But in the 90’s and into the 21st century protest music collided with a tense political climate that climaxed with the Iraq war. The once accepted political music was suddenly silenced and oppressed. Major labels pulled their contracts from outspoken bands and radio stations were directed to play—or more significantly not to play—certain songs.

In recent memory, the Dixie Chicks received a massive backlash when they openly criticized then-President George W. Bush. The response was swift and the Dixie Chicks found themselves in a heated debate over free speech.

The artists in the documentary clearly see themselves as patriots who are fronting a revolutionary movement that is vitally important to the survival of American ideals. Those who have chosen to express their views have had to endure a career without major label backing, promotion or radio play.

Artists such as Michael Franti, Paris, NOFX, and Anti-Flag are featured in the film, with each voicing particular political concerns through their music.

Perhaps the most prominent and broad minded artist featured is Michael Franti, whose mix of reggae- and dance hall-infused music combined with political lyrics invites comparisons to Bob Marley. Rather than be judge or jury, Franti takes the high road and encourages people to educate themselves.
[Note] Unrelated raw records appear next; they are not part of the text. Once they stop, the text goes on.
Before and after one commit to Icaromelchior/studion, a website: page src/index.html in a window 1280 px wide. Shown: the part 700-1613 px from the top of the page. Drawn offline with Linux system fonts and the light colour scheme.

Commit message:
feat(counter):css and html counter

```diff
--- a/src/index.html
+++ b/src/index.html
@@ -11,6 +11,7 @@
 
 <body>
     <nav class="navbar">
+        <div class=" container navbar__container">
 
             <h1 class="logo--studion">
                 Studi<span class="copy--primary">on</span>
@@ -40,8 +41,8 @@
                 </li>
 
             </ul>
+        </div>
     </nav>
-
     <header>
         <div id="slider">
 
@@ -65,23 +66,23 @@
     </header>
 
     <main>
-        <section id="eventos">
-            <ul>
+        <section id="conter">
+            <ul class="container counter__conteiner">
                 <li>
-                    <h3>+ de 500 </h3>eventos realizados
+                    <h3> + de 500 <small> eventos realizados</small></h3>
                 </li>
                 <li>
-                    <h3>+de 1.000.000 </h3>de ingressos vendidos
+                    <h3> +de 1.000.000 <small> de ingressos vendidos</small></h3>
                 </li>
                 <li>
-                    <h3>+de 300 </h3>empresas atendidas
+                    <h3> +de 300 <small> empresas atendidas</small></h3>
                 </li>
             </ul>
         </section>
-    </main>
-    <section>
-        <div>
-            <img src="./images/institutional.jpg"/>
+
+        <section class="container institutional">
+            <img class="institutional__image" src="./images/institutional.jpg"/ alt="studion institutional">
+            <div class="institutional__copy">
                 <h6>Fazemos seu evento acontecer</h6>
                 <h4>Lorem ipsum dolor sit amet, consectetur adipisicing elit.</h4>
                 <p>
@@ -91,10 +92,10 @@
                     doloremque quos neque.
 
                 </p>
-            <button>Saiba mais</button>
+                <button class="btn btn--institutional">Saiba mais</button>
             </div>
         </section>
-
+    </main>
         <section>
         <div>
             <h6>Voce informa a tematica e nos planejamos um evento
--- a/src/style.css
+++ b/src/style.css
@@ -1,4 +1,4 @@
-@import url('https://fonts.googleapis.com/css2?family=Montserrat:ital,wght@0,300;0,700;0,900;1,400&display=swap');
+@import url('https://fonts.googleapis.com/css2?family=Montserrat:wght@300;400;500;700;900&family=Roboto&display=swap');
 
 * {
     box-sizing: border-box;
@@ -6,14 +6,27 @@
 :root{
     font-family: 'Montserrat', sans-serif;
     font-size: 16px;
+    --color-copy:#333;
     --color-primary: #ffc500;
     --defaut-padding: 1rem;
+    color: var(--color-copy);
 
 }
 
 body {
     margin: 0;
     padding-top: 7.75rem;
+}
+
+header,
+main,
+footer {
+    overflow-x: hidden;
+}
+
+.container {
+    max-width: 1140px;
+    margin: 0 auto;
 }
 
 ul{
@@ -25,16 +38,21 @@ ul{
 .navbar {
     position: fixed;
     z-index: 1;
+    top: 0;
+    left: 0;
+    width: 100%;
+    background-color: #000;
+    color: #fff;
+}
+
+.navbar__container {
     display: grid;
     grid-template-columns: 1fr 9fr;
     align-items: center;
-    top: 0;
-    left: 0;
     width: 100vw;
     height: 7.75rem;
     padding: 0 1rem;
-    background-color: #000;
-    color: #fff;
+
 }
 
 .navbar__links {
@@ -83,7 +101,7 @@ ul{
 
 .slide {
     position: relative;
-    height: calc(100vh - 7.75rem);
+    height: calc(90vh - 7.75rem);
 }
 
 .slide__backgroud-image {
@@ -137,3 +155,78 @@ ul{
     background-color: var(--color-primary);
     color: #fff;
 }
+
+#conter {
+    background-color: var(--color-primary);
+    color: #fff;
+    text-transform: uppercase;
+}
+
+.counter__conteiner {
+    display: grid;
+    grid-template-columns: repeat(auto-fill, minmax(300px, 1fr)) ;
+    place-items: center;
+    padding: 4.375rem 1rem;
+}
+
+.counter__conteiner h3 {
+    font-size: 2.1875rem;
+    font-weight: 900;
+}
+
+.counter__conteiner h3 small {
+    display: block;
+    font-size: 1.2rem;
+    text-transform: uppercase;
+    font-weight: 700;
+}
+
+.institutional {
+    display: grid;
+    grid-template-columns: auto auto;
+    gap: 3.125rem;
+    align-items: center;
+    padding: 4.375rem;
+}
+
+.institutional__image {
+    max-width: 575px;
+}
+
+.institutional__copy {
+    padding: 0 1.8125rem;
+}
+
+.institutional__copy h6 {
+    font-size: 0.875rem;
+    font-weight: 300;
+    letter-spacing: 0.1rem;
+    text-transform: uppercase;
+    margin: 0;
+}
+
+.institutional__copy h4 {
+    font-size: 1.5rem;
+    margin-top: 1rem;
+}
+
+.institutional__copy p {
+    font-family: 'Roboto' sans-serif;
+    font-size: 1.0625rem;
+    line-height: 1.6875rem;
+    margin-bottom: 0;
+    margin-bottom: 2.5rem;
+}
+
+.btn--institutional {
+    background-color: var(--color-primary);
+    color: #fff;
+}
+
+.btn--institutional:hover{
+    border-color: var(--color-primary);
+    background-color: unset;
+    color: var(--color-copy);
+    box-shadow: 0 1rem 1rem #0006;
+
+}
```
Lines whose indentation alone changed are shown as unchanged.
His genuine understanding of the humanity behind the issues is apparent when he visits war torn Iraq and the Gaza strip armed with a guitar that he played for Muslims, Jews, and American soldiers alike.

As the issue of corporate and political influence over major labels and radio stations is explored, it becomes clear that these artists are left out of the mainstream because the airplay decision makers want it that way.

The film features plenty of live concert footage and political action which makes it entertaining to watch and the message easy to digest.

Ryan Moffatt
Ryan Moffatt is a journalist based in Vancouver.